3 Ways to Practice Self-Empathy
At Renaissance Ranch, our staff members have walked the difficult path of recovery and offer the following suggestions on how to develop self-empathy and compassion:
Show Yourself Respect, Kindness
“You Wouldn’t Talk to Friends Like that” – remember when your mom used to say this after you yelled at her or made some rude remark? Well, it applies to you, too. When you’re in the throes of recovery, your mind will inundate you with self-criticism and condemnation, such as, “I’m such a failure,” “I’m a horrible husband and father,” or our personal favorite, “I’m too far gone to get better.”
Now imagine you’re face-to-face with your best friend. Would you say things like that to him? Or would you have compassion and try to encourage him to keep trying? The golden rule here is to talk to yourself the same way you would speak to a close friend.
At a basic level, mindfulness means becoming more aware of your thoughts, feelings, and behaviors. Many addiction recovery centers employ Cognitive Behavioral Therapy (CBT) to combat the negative thinking that leads to negative emotions and behaviors.
CBT techniques teach you to identify, challenge, and change these thought patterns. For example, you make a mistake at work, and your mind automatically jumps to “I can’t do anything right.” That thought, in turn, leaves you feeling helpless and depressed, which then may turn into a trigger for going home and downing a bottle of Scotch.
Instead, with CBT, you first identify the specific problem: The report you filed was incorrect because you didn’t fully understand the task. You challenge the cognitive distortion that you can’t do anything right by listing everything you do well at work. You acknowledge that this was an isolated incident and didn’t reflect your entire work history.
Now you change that original negative thought to something positive, like, “I didn’t do this task correctly, but I’m smart and a quick learner, and with additional training, I can do it right next time.” The feelings that follow thus turn from despair and self-loathing to hopefulness and optimism. You are empowered to speak candidly with your boss about the mistake and how additional training will help improve your skills in this area.
Learn to Forgive Yourself
Forgiving yourself does not mean justifying bad behavior. Own up to your mistakes – your drug abuse did ruin your relationship with your spouse; stealing that money from your parents to buy liquor was wrong. None of us are perfect; we each make daily mistakes, many small ones and sometimes several big ones.
We seek forgiveness by acknowledging those shortcomings and making amends for them the best we can. However, the person we often struggle the most with forgiving is ourselves. This is not an easy task, as the shame of our past continually reminds us that we ‘can’t’ ever really let go of all the bad we have done.

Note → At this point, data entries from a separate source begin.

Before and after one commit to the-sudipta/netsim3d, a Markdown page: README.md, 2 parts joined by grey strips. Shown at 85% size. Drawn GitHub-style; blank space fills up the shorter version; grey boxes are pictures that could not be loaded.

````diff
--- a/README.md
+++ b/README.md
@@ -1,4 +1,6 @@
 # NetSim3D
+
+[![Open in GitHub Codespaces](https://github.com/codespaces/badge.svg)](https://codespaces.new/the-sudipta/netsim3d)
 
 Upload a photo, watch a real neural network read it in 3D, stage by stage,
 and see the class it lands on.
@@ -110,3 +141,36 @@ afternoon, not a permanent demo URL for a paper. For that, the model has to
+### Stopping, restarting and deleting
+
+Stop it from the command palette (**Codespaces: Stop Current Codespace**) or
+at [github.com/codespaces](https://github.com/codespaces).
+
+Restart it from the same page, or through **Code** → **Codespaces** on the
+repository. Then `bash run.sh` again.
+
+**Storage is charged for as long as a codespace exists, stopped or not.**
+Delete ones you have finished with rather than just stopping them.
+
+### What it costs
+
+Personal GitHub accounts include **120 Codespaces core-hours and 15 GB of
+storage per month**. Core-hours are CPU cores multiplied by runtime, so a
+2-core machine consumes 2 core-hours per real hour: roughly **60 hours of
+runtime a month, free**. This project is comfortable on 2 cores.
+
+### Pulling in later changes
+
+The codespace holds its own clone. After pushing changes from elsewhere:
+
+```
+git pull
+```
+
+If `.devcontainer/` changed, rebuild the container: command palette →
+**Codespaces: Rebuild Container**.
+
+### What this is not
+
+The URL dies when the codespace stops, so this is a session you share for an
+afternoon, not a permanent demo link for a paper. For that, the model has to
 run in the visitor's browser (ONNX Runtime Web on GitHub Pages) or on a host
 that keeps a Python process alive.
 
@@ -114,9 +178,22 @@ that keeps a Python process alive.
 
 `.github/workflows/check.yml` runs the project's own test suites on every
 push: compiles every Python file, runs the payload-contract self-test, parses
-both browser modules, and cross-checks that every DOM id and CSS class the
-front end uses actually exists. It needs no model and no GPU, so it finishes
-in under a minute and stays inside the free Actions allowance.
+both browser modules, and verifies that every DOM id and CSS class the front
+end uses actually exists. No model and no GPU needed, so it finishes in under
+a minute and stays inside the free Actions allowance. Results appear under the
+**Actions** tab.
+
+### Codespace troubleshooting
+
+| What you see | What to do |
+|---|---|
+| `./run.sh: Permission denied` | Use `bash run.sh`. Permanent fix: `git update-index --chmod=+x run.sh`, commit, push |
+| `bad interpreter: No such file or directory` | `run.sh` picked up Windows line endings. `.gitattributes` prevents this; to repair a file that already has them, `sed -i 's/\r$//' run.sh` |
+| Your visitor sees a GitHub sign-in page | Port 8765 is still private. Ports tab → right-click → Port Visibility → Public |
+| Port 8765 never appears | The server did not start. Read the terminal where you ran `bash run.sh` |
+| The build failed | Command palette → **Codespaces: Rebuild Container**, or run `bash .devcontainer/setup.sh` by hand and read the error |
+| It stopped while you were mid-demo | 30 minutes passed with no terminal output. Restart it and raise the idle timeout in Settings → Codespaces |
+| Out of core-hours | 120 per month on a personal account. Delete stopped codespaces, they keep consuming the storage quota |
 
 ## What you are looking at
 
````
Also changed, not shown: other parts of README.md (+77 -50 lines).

At Renaissance Ranch, we feel this is a crucial point in the recovery process where the value of faith-based drug rehab is immeasurable. When we believe that we have a loving creator who can heal us from our misdeeds and make us whole again, we can move forward with confidence that the shame of our substance abuse is forever left in the past.
Developing self-empathy takes effort and practice, and it will make all the difference in creating a successful and lasting recovery from addiction. If you want to know more about our Christian-based treatment centers in Utah and Idaho, please call us at 855-736-7262.